Exercise aim. Every record here needs to be retyped exactly.

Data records

────────────────

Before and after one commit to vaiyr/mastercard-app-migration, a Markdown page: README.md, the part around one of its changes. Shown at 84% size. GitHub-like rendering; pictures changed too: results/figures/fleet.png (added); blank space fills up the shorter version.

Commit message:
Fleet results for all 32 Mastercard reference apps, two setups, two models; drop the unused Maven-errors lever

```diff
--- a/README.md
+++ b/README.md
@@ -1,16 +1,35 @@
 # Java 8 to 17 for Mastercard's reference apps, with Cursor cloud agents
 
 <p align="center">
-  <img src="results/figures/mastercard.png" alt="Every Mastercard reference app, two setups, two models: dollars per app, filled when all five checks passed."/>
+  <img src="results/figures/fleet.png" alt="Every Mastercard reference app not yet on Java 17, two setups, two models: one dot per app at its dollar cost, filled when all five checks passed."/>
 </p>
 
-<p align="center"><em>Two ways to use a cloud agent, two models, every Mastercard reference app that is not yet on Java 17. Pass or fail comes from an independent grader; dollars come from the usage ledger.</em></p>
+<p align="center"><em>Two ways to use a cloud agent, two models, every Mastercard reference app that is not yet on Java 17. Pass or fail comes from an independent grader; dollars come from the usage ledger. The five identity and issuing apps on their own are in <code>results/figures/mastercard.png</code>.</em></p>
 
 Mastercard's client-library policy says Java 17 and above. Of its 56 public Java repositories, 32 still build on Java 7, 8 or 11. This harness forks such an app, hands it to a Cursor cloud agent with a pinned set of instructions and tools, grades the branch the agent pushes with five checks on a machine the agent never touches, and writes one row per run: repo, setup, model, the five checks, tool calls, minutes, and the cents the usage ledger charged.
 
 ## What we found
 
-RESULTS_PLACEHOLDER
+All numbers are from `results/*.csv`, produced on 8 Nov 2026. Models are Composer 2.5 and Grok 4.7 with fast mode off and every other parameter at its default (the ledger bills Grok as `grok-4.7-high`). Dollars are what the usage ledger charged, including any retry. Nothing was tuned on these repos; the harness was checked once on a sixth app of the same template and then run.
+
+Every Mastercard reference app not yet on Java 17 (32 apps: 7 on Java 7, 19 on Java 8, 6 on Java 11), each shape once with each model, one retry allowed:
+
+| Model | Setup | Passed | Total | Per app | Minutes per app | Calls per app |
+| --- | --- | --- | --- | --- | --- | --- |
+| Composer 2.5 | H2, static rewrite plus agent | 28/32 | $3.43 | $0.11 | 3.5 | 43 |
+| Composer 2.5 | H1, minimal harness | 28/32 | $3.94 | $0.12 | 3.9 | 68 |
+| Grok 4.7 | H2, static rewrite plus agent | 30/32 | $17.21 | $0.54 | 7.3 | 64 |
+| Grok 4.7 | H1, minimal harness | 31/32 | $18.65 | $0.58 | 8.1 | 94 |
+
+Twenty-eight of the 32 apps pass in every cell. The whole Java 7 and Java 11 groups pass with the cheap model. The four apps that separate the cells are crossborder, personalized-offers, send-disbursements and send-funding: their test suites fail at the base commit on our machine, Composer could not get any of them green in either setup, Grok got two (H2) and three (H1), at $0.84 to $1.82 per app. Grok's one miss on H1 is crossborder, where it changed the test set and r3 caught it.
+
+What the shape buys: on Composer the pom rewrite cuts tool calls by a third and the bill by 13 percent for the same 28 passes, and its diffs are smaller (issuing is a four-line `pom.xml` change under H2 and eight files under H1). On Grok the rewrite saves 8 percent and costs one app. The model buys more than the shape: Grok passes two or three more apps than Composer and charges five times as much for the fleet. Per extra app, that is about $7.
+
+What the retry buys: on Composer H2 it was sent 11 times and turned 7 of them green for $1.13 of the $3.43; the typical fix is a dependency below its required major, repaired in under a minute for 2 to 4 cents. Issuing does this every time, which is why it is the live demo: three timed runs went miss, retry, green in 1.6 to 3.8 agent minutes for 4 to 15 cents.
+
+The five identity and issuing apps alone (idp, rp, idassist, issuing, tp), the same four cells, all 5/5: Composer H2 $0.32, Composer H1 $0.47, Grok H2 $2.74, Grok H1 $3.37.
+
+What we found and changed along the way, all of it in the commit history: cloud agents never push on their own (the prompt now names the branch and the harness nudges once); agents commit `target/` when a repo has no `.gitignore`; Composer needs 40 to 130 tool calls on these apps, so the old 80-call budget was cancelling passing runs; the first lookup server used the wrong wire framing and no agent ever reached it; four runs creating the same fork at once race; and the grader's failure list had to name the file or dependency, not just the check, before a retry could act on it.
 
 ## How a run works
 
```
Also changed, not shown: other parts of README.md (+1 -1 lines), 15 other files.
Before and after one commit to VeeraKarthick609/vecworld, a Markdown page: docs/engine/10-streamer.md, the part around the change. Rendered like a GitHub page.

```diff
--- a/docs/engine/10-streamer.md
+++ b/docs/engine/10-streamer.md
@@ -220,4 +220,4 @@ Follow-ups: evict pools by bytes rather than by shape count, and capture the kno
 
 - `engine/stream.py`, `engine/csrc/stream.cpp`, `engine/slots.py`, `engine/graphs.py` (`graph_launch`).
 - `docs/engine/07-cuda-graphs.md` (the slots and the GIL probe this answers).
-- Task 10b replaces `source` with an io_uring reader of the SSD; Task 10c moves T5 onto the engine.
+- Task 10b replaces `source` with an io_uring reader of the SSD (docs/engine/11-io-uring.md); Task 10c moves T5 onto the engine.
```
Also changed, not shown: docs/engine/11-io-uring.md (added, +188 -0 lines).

────────────────

Response to the task.
Before and after one commit to vaiyr/mastercard-app-migration, a Markdown page: README.md, the part around one of its changes. Shown at 84% size. GitHub-like rendering; pictures changed too: results/figures/fleet.png (added); blank space fills up the shorter version.

Commit message:
Fleet results for all 32 Mastercard reference apps, two setups, two models; drop the unused Maven-errors lever

```diff
--- a/README.md
+++ b/README.md
@@ -1,16 +1,35 @@
 # Java 8 to 17 for Mastercard's reference apps, with Cursor cloud agents
 
 <p align="center">
-  <img src="results/figures/mastercard.png" alt="Every Mastercard reference app, two setups, two models: dollars per app, filled when all five checks passed."/>
+  <img src="results/figures/fleet.png" alt="Every Mastercard reference app not yet on Java 17, two setups, two models: one dot per app at its dollar cost, filled when all five checks passed."/>
 </p>
 
-<p align="center"><em>Two ways to use a cloud agent, two models, every Mastercard reference app that is not yet on Java 17. Pass or fail comes from an independent grader; dollars come from the usage ledger.</em></p>
+<p align="center"><em>Two ways to use a cloud agent, two models, every Mastercard reference app that is not yet on Java 17. Pass or fail comes from an independent grader; dollars come from the usage ledger. The five identity and issuing apps on their own are in <code>results/figures/mastercard.png</code>.</em></p>
 
 Mastercard's client-library policy says Java 17 and above. Of its 56 public Java repositories, 32 still build on Java 7, 8 or 11. This harness forks such an app, hands it to a Cursor cloud agent with a pinned set of instructions and tools, grades the branch the agent pushes with five checks on a machine the agent never touches, and writes one row per run: repo, setup, model, the five checks, tool calls, minutes, and the cents the usage ledger charged.
 
 ## What we found
 
-RESULTS_PLACEHOLDER
+All numbers are from `results/*.csv`, produced on 8 Nov 2026. Models are Composer 2.5 and Grok 4.7 with fast mode off and every other parameter at its default (the ledger bills Grok as `grok-4.7-high`). Dollars are what the usage ledger charged, including any retry. Nothing was tuned on these repos; the harness was checked once on a sixth app of the same template and then run.
+
+Every Mastercard reference app not yet on Java 17 (32 apps: 7 on Java 7, 19 on Java 8, 6 on Java 11), each shape once with each model, one retry allowed:
+
+| Model | Setup | Passed | Total | Per app | Minutes per app | Calls per app |
+| --- | --- | --- | --- | --- | --- | --- |
+| Composer 2.5 | H2, static rewrite plus agent | 28/32 | $3.43 | $0.11 | 3.5 | 43 |
+| Composer 2.5 | H1, minimal harness | 28/32 | $3.94 | $0.12 | 3.9 | 68 |
+| Grok 4.7 | H2, static rewrite plus agent | 30/32 | $17.21 | $0.54 | 7.3 | 64 |
+| Grok 4.7 | H1, minimal harness | 31/32 | $18.65 | $0.58 | 8.1 | 94 |
+
+Twenty-eight of the 32 apps pass in every cell. The whole Java 7 and Java 11 groups pass with the cheap model. The four apps that separate the cells are crossborder, personalized-offers, send-disbursements and send-funding: their test suites fail at the base commit on our machine, Composer could not get any of them green in either setup, Grok got two (H2) and three (H1), at $0.84 to $1.82 per app. Grok's one miss on H1 is crossborder, where it changed the test set and r3 caught it.
+
+What the shape buys: on Composer the pom rewrite cuts tool calls by a third and the bill by 13 percent for the same 28 passes, and its diffs are smaller (issuing is a four-line `pom.xml` change under H2 and eight files under H1). On Grok the rewrite saves 8 percent and costs one app. The model buys more than the shape: Grok passes two or three more apps than Composer and charges five times as much for the fleet. Per extra app, that is about $7.
+
+What the retry buys: on Composer H2 it was sent 11 times and turned 7 of them green for $1.13 of the $3.43; the typical fix is a dependency below its required major, repaired in under a minute for 2 to 4 cents. Issuing does this every time, which is why it is the live demo: three timed runs went miss, retry, green in 1.6 to 3.8 agent minutes for 4 to 15 cents.
+
+The five identity and issuing apps alone (idp, rp, idassist, issuing, tp), the same four cells, all 5/5: Composer H2 $0.32, Composer H1 $0.47, Grok H2 $2.74, Grok H1 $3.37.
+
+What we found and changed along the way, all of it in the commit history: cloud agents never push on their own (the prompt now names the branch and the harness nudges once); agents commit `target/` when a repo has no `.gitignore`; Composer needs 40 to 130 tool calls on these apps, so the old 80-call budget was cancelling passing runs; the first lookup server used the wrong wire framing and no agent ever reached it; four runs creating the same fork at once race; and the grader's failure list had to name the file or dependency, not just the check, before a retry could act on it.
 
 ## How a run works
 
```
Also changed, not shown: other parts of README.md (+1 -1 lines), 15 other files.
Before and after one commit to VeeraKarthick609/vecworld, a Markdown page: docs/engine/10-streamer.md, the part around the change. Rendered like a GitHub page.

```diff
--- a/docs/engine/10-streamer.md
+++ b/docs/engine/10-streamer.md
@@ -220,4 +220,4 @@ Follow-ups: evict pools by bytes rather than by shape count, and capture the kno
 
 - `engine/stream.py`, `engine/csrc/stream.cpp`, `engine/slots.py`, `engine/graphs.py` (`graph_launch`).
 - `docs/engine/07-cuda-graphs.md` (the slots and the GIL probe this answers).
-- Task 10b replaces `source` with an io_uring reader of the SSD; Task 10c moves T5 onto the engine.
+- Task 10b replaces `source` with an io_uring reader of the SSD (docs/engine/11-io-uring.md); Task 10c moves T5 onto the engine.
```
Also changed, not shown: docs/engine/11-io-uring.md (added, +188 -0 lines).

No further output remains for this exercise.